KDE4 Patch to allow testing/execution of uninstalled kparts/XMLGUI applications
Friedrich W. H. Kossebau
Friedrich.W.H at kossebau.de
Wed Aug 10 12:50:48 BST 2005
Am Mittwoch, 10. August 2005 11:54, schrieb David Faure:
> On Tuesday 09 August 2005 12:36, Friedrich W. H. Kossebau wrote:
> > Am Dienstag, 9. August 2005 03:58, schrieb David Faure:
> > > On Tuesday 09 August 2005 03:30, Adam Treat wrote:
> > > > I understood it to mean a new command line argument that would
> > > > specify the .krcdirs filename. This way, if the flag isn't present,
> > > > everything takes place as normal. I can't really see where this is a
> > > > big security improvement, but I could take this approach instead,
> > > > rather than use the current working directory...
> > > >
> > > > It wouldn't mean anything other than the app would have to be
> > > > executed with the a '--resources' command line parameter in order to
> > > > run locally... Does this sound better to you, David? Or do you
> > > > think we should just go with the CWD?
> > >
> > > I see so many people run "./kmyapp" and it fails (no menus, no icons
> > > etc.), I think we should make it work out of the box.

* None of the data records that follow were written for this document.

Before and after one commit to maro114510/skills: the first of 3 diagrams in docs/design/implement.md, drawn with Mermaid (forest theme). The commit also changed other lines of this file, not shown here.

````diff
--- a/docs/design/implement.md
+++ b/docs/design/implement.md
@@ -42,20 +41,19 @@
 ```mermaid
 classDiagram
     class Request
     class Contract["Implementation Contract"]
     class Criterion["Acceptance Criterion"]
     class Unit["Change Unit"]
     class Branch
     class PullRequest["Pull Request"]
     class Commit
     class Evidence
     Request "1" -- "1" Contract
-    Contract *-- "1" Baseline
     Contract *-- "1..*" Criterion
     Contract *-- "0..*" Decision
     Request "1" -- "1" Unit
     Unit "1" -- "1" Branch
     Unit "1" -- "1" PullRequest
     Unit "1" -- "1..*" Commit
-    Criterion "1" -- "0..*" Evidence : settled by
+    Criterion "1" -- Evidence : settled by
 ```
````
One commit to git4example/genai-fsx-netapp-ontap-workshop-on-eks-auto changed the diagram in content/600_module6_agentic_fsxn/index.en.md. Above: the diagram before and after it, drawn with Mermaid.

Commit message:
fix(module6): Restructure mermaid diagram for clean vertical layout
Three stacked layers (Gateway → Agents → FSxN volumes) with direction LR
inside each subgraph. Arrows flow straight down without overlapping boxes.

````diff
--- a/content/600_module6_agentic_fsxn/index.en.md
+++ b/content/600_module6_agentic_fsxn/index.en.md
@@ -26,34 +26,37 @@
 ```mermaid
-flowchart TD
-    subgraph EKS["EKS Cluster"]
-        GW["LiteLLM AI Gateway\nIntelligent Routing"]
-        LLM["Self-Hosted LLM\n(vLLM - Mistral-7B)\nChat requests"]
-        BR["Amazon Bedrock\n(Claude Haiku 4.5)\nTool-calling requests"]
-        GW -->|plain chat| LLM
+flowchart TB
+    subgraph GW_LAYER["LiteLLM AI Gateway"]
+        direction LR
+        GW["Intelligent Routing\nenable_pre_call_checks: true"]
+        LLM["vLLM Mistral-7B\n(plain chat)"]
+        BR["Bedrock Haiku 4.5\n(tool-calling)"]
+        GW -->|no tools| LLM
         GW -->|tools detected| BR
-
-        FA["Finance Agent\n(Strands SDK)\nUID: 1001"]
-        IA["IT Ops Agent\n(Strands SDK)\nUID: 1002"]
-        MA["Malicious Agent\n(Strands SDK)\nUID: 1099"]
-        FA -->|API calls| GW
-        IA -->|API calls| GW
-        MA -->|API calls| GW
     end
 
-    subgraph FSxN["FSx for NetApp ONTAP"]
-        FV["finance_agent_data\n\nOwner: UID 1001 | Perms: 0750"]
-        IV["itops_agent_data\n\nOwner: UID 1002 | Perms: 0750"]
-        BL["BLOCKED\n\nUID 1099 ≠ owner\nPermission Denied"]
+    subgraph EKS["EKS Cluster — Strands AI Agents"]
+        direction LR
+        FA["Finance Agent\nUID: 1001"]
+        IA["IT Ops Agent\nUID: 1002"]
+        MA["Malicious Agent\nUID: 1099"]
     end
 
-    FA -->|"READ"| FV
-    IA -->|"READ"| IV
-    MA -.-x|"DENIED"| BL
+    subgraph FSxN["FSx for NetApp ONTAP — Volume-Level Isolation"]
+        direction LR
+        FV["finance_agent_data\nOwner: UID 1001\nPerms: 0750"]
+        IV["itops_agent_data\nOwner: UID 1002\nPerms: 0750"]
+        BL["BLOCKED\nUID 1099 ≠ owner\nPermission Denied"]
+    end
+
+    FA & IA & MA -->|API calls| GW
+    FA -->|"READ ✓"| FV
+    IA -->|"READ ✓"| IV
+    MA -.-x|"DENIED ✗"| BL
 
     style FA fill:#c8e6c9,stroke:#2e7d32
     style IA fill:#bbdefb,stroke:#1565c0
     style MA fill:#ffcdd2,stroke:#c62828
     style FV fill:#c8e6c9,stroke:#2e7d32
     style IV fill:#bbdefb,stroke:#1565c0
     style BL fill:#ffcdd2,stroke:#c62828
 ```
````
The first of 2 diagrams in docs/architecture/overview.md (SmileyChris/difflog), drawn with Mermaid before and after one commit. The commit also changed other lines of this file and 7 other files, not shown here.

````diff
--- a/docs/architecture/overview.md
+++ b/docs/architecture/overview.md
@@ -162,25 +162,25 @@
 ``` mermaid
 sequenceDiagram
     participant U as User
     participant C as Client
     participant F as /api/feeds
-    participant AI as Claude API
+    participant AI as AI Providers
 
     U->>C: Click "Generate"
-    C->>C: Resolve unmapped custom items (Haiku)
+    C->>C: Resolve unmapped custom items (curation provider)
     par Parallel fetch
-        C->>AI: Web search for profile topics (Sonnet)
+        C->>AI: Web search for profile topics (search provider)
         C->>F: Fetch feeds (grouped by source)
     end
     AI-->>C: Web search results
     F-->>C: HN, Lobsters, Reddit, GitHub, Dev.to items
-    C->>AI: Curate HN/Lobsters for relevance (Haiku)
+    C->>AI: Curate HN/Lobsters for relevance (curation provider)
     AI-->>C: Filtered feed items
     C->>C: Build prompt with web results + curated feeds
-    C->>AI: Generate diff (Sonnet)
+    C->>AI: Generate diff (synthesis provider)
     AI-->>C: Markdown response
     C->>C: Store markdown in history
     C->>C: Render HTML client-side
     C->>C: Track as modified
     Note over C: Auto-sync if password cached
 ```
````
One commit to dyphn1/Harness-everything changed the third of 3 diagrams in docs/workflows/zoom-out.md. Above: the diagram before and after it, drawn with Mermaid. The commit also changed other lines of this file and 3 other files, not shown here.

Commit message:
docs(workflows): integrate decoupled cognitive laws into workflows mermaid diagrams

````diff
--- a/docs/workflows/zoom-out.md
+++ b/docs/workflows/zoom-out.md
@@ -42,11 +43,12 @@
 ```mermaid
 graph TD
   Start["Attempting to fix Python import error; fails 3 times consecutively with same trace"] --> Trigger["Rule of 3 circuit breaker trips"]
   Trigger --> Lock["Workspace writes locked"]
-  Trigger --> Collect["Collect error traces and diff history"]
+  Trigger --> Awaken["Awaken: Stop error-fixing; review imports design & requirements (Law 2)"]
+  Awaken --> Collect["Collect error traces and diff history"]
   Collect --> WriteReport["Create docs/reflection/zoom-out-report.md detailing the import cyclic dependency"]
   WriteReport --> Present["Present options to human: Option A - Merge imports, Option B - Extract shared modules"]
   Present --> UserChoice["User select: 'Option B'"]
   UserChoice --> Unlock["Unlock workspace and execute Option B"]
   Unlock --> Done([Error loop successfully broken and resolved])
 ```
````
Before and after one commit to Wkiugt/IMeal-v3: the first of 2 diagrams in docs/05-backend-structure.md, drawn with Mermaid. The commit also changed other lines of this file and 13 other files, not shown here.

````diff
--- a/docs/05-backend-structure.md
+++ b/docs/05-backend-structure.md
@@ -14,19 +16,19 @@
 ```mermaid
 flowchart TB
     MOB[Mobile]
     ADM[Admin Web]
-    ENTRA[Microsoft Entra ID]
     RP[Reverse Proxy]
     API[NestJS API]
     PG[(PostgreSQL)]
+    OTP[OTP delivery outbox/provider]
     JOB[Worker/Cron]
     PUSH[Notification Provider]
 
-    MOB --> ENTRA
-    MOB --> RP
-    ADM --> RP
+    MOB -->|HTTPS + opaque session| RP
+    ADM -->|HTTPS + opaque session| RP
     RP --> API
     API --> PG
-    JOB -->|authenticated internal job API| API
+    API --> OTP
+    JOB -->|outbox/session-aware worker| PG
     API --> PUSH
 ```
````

> > If they are able to put a "./" before the app they are also able to put a
> > parameter behind.
> I think I didn't make my point clear, then ;)
> Download the source tarball for any non-kde application, compile, then
> run the binary without installing it. For most non graphical programs it's
> as easy as "./foobar". That's the way to do it - the standard unix way that
> everybody knows.
Well, you make the restrictions to such a pattern yourself: only non graphical
programs, and then only most of those. ;) And then those programs also work
if called from some other than their directory. Simply due to having no
> If for a kde app it's more complicated than that, then it defeats the
> purpose IMHO.
Which purpose? Of quickly compile an app and try it?
Better solution: Integrate support for packet management in "make install"
instead of throwing files all over the place. With easy support for user
local installations. That should be the linux way ;)
> Given that we have a solution for making it that easy, we
> should make it that easy. Why require people to set env vars, or pass
> additional command-line options, when the standard way can be made to work,
> simply by shipping a file together with the sources?
Because it has a security flaw? This solution enables far more usage patterns
than the usage patterns it was invented for. And there are some, as
described, that we should not lightheartedly accept IMHO.
What is to be achieved: Tell installed and uninstalled apps about uninstalled
Nice to have: The app should automatically take up a description of the
uninstalled resources in the cwd. Makes sense for uninstalled apps, doesn't
for installed. Still with me?
Uninstalled apps are in a relation to their uninstalled resources known at
compile time. So perhaps they could be compiled in? But after an installation
this does not make sense anymore. Idea dropped.
Installed apps have to be called explicitly to use some freshly created
resources. For this IMO it makes even sense to make the process of using
uninstalled resources visible, using "kapp --resource wiredplugin.krcdirs".
... seems I miss an alternative solution that fits the needs right now. Sadly
existing and running code is quite hard to beat. ;) But I really fear the
proposed solution in its current style will backfire sometime. :(
> > Another idea: Check if the arg0 has "./" before and then
> > take this as the security parameter perhaps?
> Might work (except for people who put "." in their $PATH and don't have
> another version of the app installed....)
Sigh ;) Do people really do this?
> > [...]
> > Oh. In which way?
> Not sure if that questions was about libtool libraries or about installing
> modified version of libraries to make an executable behave differently?
> The latter seems obvious to me (if it's about a build directory, which
> isn't root-owned), and the former is simply "./myexe will use the local
> libs like .libs/libfoo.so, to make it possible to run the app without
> installing it". Oh, and it does that without you having to pass special
> command-line arguments ;)
I know close to nothing about libtool and cannot make too much out of your
comment, excuse me. Is libtool only used by KDE apps or all? And does this
really mean that libtool enables to circumvent the cwd protection? So one
could fool an admin by one's personal glibc version? Or what is the scope of
Perhaps we can at least limit the read .krcdirs to those owned by the same
user? That should at least limit the admin attack (well, the one against the
-------------- next part --------------
A non-text attachment was scrubbed...
Name: not available
Size: 189 bytes
Desc: not available
More information about the kde-core-devel